Input data below:

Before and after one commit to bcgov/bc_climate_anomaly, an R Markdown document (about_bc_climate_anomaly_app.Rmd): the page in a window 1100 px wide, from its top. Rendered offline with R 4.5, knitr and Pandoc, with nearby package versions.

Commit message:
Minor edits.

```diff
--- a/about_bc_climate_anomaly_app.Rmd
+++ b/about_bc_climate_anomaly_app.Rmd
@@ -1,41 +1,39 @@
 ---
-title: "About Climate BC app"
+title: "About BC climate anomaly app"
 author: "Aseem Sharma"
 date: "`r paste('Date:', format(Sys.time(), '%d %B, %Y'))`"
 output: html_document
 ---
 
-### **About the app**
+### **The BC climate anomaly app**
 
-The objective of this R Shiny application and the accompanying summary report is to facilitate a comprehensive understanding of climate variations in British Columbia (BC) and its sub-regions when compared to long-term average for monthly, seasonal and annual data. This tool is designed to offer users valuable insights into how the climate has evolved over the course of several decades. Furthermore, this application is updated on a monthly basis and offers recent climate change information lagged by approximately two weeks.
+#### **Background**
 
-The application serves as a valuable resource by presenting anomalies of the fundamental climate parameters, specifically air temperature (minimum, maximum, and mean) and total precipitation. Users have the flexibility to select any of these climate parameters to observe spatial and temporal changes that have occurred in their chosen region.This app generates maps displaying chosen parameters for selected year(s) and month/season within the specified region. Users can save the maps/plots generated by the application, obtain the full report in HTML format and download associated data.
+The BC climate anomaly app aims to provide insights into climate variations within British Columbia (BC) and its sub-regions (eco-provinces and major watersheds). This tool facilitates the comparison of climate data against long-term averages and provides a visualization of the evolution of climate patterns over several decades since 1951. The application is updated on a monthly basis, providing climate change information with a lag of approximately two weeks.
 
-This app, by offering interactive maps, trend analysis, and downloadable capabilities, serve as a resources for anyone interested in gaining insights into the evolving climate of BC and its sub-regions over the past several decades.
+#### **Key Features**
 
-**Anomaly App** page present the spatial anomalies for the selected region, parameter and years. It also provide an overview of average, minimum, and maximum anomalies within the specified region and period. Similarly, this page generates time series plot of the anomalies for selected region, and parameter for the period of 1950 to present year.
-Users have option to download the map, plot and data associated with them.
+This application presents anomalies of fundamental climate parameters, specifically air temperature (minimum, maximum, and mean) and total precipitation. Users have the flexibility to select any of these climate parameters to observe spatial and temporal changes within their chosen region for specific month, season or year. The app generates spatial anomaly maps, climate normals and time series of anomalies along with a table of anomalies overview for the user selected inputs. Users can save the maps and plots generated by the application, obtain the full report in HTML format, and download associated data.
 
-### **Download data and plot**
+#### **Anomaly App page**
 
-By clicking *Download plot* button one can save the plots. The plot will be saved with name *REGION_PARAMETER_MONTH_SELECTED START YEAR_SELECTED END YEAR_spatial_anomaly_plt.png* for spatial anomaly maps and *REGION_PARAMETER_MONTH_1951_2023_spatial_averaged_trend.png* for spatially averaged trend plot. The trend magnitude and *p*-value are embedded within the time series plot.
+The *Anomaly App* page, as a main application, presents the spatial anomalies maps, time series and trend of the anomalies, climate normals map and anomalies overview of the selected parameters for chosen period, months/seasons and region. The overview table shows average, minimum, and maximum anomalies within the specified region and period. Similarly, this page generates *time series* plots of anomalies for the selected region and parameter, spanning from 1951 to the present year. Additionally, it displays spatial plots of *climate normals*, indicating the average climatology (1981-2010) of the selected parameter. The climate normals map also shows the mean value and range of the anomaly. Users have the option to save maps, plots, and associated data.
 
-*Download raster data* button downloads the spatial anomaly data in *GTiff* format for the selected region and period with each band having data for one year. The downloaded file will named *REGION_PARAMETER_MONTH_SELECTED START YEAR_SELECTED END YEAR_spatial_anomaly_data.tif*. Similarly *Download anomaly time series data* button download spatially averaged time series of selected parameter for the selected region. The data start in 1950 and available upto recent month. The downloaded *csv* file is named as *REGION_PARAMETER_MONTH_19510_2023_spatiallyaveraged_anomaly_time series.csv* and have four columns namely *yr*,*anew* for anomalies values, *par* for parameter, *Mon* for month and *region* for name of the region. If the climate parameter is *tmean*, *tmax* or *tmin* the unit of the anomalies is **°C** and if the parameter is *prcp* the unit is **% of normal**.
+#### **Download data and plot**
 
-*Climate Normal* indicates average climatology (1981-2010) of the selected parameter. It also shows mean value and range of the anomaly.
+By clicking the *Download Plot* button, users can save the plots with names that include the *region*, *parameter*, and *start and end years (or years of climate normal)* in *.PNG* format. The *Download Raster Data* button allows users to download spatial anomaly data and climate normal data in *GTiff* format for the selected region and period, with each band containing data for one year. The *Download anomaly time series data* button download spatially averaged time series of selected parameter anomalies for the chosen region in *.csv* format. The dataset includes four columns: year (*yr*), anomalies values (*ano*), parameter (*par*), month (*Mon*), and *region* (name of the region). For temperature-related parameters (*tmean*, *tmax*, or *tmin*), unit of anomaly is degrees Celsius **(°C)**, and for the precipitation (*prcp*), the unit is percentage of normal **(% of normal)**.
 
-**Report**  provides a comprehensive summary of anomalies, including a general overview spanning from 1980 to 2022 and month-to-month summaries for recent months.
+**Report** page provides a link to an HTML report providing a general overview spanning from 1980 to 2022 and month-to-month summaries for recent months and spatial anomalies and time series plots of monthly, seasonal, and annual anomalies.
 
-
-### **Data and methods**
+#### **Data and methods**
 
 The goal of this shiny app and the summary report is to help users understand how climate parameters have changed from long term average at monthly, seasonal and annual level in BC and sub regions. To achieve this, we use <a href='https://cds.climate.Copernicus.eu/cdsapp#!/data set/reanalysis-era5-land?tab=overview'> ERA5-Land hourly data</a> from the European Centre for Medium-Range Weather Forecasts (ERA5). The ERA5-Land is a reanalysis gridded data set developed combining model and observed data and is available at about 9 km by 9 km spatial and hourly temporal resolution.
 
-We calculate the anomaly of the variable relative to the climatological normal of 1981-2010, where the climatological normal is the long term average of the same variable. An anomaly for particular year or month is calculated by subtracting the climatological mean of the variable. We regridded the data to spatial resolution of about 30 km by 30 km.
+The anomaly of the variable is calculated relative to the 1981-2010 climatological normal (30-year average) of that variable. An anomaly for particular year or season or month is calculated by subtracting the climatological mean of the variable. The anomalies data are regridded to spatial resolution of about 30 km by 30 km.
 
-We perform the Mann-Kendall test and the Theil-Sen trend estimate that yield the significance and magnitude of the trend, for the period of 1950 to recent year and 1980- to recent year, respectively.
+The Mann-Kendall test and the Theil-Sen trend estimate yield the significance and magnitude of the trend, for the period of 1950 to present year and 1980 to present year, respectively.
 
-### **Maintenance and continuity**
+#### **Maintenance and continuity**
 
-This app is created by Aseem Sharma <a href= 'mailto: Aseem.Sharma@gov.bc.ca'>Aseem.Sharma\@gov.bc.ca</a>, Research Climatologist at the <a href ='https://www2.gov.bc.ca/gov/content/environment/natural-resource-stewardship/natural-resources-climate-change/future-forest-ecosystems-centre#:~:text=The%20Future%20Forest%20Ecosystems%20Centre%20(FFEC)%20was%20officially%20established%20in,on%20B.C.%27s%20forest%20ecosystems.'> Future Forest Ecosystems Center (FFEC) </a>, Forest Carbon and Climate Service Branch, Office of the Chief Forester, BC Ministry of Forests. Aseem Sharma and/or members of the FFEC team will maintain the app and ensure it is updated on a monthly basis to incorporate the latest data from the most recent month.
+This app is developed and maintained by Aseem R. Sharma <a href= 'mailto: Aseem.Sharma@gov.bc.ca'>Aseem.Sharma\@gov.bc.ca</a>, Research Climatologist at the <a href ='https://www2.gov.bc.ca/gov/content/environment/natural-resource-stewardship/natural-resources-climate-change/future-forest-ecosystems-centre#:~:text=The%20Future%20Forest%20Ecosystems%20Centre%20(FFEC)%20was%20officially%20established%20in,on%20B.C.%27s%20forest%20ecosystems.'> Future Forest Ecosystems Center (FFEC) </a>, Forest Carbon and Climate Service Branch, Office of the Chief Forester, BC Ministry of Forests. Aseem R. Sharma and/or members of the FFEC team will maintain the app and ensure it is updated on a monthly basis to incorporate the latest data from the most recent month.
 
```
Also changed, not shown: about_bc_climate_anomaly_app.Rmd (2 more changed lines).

End of Input data.

**Task directions**
Reply with only the number of lines in the entries that hold the word "yield".

**Result for this task**
2